Once Upon A Time, I Wanted To Be A Hero!


I wanted to become a hero when I was a very young kid. Since everyone around me was trying to become someone or something, it was quite perspicuous that I also wanted to be the part of the herd. Kids in the vicinity wanted to become this or that according to their whims and fancies. For me, hero was an energetic person with panache, integrity and courage. Hero was a dauntless dude singing, dancing and flailing villains in movies I used to watch. Hero had guts and was full of problems to solve. My grandfather was a movie buff and his company affected me profoundly. When I expressed my desire to become a hero at first, he told me that there is a switch behind the TV which would help me get inside it and I would directly land in the Bollywood and then I would be a hero-heeralal. I used to eagerly wait for the day when my grandpa would oblige me by opening that miracle switch. That day never came. I realized that the story of the connection of the TV switch with the Bollywood was merely a fantasy, a lollypop to divert the deluge of my questions.



Then, as it dawned upon me that heroes were in fact mere ‘actors’ and not real heroes, I started nourishing the dream of becoming a martial man; a Spartan; for-all I needed was action—why it had to be action in war(as opposed to action on streets, in a field or in a show!) might be because it was a real time action and not something done for the sake of mere entertainment as  wrestlers do! I wanted to become a warrior. Since days of warriors riding on a horse flaunting swords, scabbards, armours were long since gone; I wanted to join military because I wanted to do heroic deeds of bravery. Then, my parents started inculcating things in my psyche against this ambition because they were afraid of the earnestness with which I was eager to become a warrior and they were afraid of the risks involved. They managed somehow to persuade me to aim for something less threatening-like becoming a police officer. I got enticed by the idea because even a policeman was someone with swaggering demeanour, a pistol, a lot of authority and an elegant uniform! Those martial energies were vehemently rising in me and I wanted to become a master of martial arts for a while. I even joined a karate school and opened my own mini-school to teach karate to kids in my colony. It continued for a while( I had to stop my ultra-violent karate school because in a practice fight one of the kids  got a bleeding nose!). I used to imitate action heroes and used to wrestle with every classmate in my school. I got interested in gymnastics for a while and I, along with a bunch of my classmates started performing dazzling tricks in our school's playground, which called for a lot of adrenaline rush and a lot of thrashing from our parents and teachers. By and by, these energies dwindled and intellectual propensities overtook martial storms.   

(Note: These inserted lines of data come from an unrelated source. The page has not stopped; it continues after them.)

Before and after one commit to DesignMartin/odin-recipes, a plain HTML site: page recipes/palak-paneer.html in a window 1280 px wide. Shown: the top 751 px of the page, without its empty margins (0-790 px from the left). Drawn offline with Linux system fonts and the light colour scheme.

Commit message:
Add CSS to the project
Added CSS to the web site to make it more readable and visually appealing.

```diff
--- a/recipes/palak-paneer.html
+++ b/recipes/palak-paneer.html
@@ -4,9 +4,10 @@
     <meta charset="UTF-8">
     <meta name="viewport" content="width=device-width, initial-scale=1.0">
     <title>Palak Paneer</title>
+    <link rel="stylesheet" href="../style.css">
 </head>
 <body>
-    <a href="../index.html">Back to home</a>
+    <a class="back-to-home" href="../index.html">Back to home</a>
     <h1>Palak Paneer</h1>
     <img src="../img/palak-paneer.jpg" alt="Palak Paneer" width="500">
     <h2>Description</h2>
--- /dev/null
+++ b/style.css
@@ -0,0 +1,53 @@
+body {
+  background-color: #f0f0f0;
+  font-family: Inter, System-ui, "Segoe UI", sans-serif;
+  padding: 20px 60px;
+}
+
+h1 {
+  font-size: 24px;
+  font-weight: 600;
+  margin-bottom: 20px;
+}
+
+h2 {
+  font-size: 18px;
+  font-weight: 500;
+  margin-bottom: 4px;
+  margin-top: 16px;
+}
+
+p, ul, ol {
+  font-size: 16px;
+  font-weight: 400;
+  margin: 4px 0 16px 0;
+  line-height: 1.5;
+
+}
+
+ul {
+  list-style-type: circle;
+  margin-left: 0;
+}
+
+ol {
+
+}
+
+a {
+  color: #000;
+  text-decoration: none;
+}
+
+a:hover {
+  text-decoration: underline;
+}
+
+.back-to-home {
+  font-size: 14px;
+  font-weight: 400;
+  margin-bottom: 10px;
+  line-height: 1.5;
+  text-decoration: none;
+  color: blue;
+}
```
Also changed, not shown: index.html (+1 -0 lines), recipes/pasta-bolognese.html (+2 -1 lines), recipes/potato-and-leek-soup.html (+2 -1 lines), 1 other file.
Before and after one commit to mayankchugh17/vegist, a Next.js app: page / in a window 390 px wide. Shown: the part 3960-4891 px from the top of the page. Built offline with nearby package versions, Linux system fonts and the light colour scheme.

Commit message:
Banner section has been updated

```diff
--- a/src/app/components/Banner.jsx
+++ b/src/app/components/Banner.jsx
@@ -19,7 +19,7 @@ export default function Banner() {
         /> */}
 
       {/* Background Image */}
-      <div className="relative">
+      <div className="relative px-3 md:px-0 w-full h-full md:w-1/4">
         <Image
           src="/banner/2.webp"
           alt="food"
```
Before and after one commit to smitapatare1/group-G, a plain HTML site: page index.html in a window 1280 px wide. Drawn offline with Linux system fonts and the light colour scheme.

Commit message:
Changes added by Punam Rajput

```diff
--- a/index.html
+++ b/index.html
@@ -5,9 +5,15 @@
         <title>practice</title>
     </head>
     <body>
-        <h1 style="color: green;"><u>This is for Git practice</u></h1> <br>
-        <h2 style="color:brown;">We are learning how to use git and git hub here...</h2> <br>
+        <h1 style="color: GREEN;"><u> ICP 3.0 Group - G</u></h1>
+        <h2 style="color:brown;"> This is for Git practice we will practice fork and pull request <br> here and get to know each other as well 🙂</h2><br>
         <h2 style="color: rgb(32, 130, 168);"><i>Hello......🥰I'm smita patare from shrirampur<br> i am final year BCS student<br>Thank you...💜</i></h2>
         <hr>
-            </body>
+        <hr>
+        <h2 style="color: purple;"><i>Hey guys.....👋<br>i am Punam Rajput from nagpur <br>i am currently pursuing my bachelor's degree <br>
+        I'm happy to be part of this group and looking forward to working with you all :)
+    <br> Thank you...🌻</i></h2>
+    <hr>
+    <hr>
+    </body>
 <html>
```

The rivulet of time passed by and I wanted to become a scientist. It was, because a scientist was someone looking for truth and I also wanted to know the truth because existential nightmare had started, first frequenting me and later on haunting me. It also stayed with me for a while. Meanwhile a Mathematics teacher in my school asked me in a class: “Are you going to take Philosophy as a subject in college; you look like a Philosopher?”

 I liked the idea very much because I was perpetually in search of truth and loved wisdom. My parents however, soon rejected the idea because it was not a safe bet to opt for Philosophy. Philosophers had hard time earning their daily bread and butter. Now, as per the zeitgeist of our time and locality- I was supposed to become and engineer. Since then, I did not seriously want to become anything. Time passed by and now I am an aspiring writer. This will also pass and something else will take over, because, we are perpetually in a rut of ‘becoming’. We want to become something or the other. We cannot just ‘be’.